  1. Logan,

    I’ll probably comment more later, but…

    I think Ryan prefers a longer-term campaign or mini-campaign with more subtleties.

    I wish you asked, because then I would have told you that’s an incorrect assumption. 🙂

    – Ryan

  2. “I’m a big believer that not all rules need to be created equal. They don’t all need to have knobs to turn.”

    This is a fairly big point that I agree with. It’s certainly cool to see players with multi-faceted characters who can approach events in different ways, but I don’t think there’s any harm in a player with a good attribute utilizing it as much as possible. I find it just as rewarding that “all you have is a hammer” but you find different whens, whys and hows of using your hammer in the game.

  3. Logan,

    Looking at this more, I see the reasons against Attributes, and buy some of them (even if I helped design the game). But I don’t see FAQ as more than a whitewash. It’s replace six choices with three, each with the same issue around dice, and with vaguer wording.

    I’ll issue a challenge: next time you or I run Leverage, ask people if they were happy when they had to use a d8 or d6 one. Were they happy when other people did? Seriously. Rather than only guess, let’s do a little research.

    But since that’s not right now, let’s move on. I see your mandate. I dig it. Pushing forward…Want to get to more interesting decisions? Remove this one. *poof* No more attributes. Entirely remove an uninteresting decision. (Or replace with an interesting one, but I already talked about that on my blog. No need to rehash. New ideas abound!)

    Still need a die there. What about a flat d8? That way, your d10 is coming from your Role. There’s no decision there.

    Or what about having Roles in terms of two dice? But that makes strong ones way strong and weak ones way weak.

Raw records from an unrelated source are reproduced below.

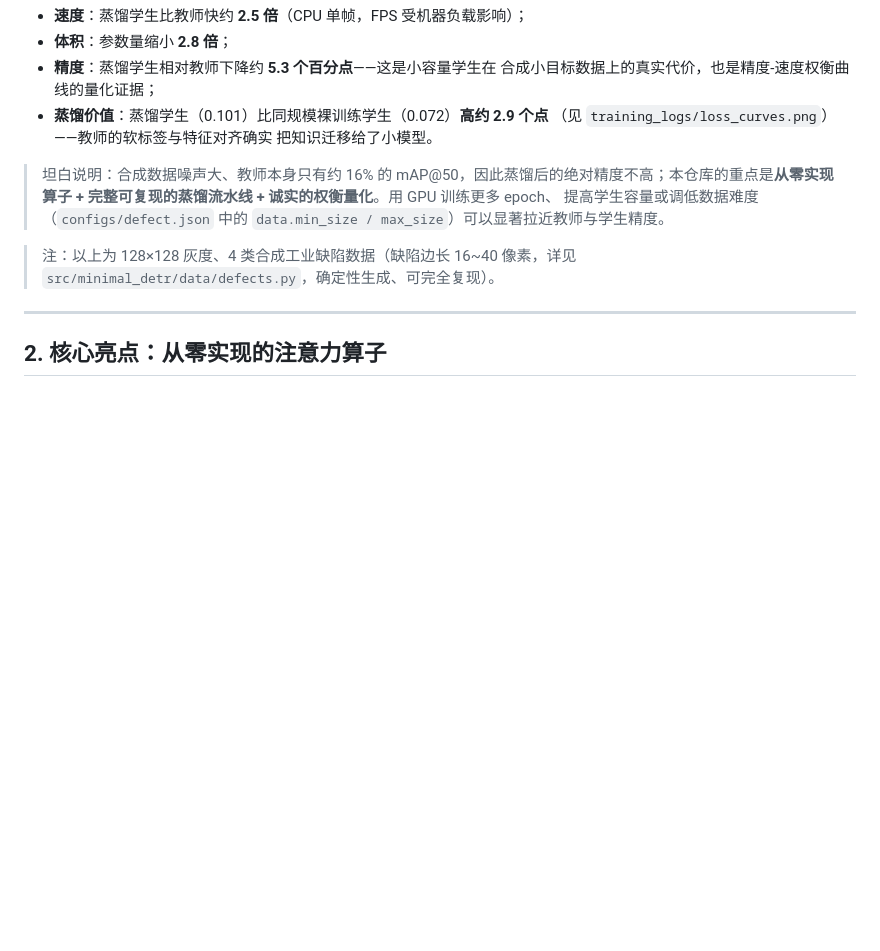
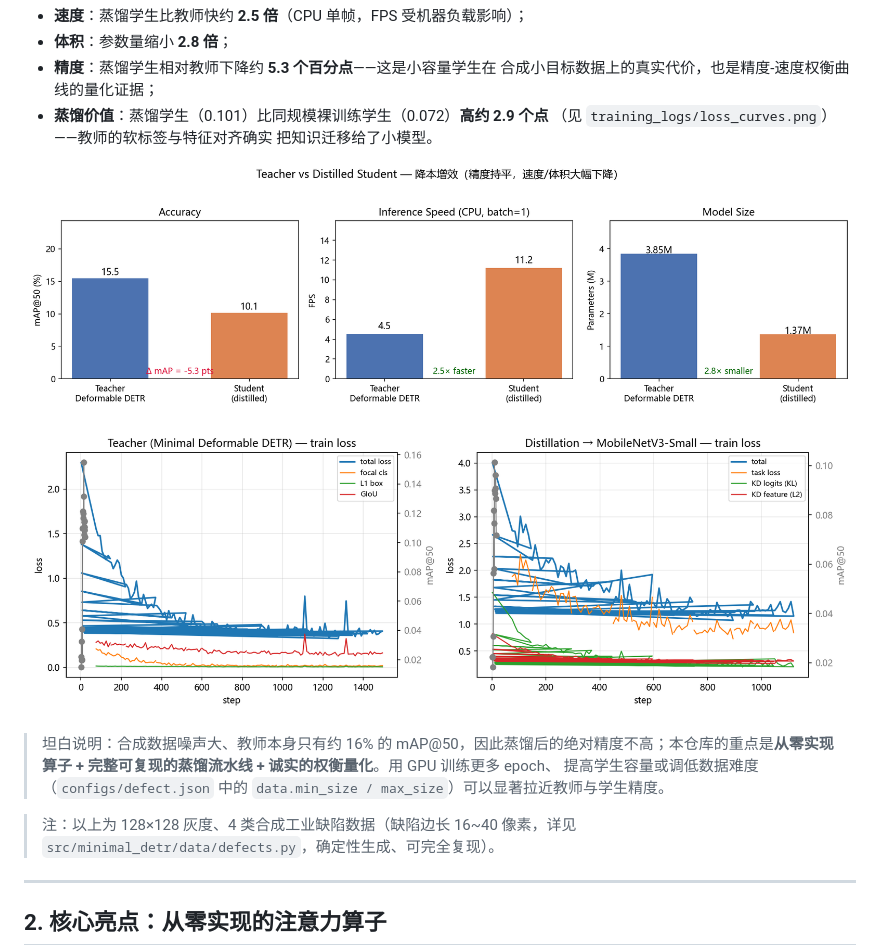
Before and after one commit to x50380889-spec/minimal-deformable-detr, a Markdown page: README.md, the part around the change. Drawn GitHub-style; blank space fills up the shorter version.

Commit message:
README: 嵌入对比图与 loss 曲线图，便于仓库首页直接展示

```diff
--- a/README.md
+++ b/README.md
@@ -52,6 +52,10 @@
 - **蒸馏价值**：蒸馏学生（0.101）比同规模裸训练学生（0.072）**高约 2.9 个点**
   （见 `training_logs/loss_curves.png`）——教师的软标签与特征对齐确实
   把知识迁移给了小模型。
+
+![教师 vs 蒸馏学生：mAP / FPS / 参数量对比](training_logs/teacher_vs_student.png)
+
+![训练 loss 曲线与蒸馏 loss 曲线](training_logs/loss_curves.png)
 
 > 坦白说明：合成数据噪声大、教师本身只有约 16% 的
 > mAP@50，因此蒸馏后的绝对精度不高；本仓库的重点是**从零实现算子 +
```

    Or…let’s go for a little variance. You have your Role die, your Distinction if you can work it in, and…the Job die. How well you have a handle on the Job is its own die, and it always starts with a d6.

    It becomes a d8 when the GM either introduces the twist or when there are a certain number of Complications in play — like, say, five. The Crew’s in deep water, but now they _know_ more about what’s in that water. 🙂

    Promote to a d10 when you’re at the ending Flashback. Because, *boom* that’s when we see the unleashed awesome that makes the Crew who they are.

    When you have a point that can be called an “easy, uninteresting decision,” remove the “uninteresting” or remove the “decision.” (Is that a step too far? Maybe. I think there’s enough merit in the idea of FAQ where I’d rather remove the “uninteresting” rather than the “decision,” though.)

    – Ryan

  4. Logan Bonner says:

    I think your Job die suggestion presents a better argument for removing the decision. I could see having the one set die that rises with the tension level, as you suggest. I’d want it to be a little more nuanced than that, but that sort of pacing determined by the GM could be interesting. Maybe it’s a set die, but raises by a size for any PC who’s in hot water. The stakes of the job are a d6 at the early stages, but the thief who’s in danger of being caught by the guards is rolling a d8.
    For me, the most important thing is making the game play quickly. Since it’s really easy in Leverage to end up with the team spread out and having spotlight scenes with one or two characters in them, I’m loath to do anything that would make decisions take longer.
    I would regret the “Here’s a quick guide to how I face situations” of having FAQ approaches, but I’d prefer to run with a job die than complicate the attributes/approaches side of things.
    And I think we need to play a couple games of Leverage together, one with each of us running. 😉

  5. Logan,

    We totally do.

    Also, I wouldn’t have brainstormed this Job die idea if not for FAQ in the first place and your reply to my post, etc. So; rock on. *fist bump*

    Man, now I want to chew on that idea more. Maybe a post for next week… Since I’m clearly a man of copious free time and all. 🙂

    – Ryan